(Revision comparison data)
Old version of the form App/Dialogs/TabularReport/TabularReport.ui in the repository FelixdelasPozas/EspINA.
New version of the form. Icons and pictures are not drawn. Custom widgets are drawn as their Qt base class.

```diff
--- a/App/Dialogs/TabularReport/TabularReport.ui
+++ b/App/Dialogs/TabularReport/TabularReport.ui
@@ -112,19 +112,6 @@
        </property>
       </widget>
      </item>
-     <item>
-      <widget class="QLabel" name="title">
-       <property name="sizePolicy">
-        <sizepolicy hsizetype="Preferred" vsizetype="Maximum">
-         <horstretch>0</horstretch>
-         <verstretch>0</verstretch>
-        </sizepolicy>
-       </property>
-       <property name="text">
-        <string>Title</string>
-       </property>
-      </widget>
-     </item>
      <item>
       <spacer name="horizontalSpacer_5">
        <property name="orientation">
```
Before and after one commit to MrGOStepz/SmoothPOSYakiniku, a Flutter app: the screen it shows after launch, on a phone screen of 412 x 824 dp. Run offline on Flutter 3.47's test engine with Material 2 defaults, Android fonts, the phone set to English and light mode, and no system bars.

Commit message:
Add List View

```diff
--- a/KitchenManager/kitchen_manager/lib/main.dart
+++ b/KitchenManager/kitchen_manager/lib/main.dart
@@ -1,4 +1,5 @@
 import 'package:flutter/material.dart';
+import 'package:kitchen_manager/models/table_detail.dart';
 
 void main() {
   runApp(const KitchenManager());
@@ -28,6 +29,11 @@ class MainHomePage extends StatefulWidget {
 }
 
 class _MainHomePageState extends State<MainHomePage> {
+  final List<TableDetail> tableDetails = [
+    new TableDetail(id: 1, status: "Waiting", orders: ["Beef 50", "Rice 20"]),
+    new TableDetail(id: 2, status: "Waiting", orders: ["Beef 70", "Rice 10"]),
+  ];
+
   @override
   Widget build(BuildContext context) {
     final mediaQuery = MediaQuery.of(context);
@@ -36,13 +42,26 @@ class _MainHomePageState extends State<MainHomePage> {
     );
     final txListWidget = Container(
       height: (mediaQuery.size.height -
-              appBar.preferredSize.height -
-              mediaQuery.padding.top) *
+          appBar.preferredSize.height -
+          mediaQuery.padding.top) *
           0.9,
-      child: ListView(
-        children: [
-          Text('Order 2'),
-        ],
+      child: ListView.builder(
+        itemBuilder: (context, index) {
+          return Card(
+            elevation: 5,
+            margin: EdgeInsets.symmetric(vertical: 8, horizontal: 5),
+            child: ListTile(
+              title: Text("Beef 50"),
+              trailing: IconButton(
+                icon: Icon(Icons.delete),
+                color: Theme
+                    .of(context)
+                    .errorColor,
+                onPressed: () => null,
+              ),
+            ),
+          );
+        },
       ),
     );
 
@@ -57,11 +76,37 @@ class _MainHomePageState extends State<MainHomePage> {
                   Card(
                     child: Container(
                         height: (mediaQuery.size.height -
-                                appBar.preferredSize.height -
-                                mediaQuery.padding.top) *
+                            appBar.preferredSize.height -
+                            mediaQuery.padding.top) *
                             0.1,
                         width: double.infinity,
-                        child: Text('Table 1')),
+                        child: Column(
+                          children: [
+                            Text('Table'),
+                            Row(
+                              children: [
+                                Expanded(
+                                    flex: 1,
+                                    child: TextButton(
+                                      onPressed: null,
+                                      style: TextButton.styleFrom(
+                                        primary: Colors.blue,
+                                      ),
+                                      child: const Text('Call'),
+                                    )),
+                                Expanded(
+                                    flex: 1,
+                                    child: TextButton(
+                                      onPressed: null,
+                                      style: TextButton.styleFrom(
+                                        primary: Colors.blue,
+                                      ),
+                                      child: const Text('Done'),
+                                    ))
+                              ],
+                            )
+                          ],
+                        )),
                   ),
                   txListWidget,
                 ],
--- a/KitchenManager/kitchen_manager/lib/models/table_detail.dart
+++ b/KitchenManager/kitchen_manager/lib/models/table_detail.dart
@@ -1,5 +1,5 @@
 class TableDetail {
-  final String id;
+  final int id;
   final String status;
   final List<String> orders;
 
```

**Instructions to follow:** List all lines from the entries that include the word "property".

**Exercise result:**
        </property>
-       <property name="sizePolicy">
-       </property>
-       <property name="text">
-       </property>
        <property name="orientation">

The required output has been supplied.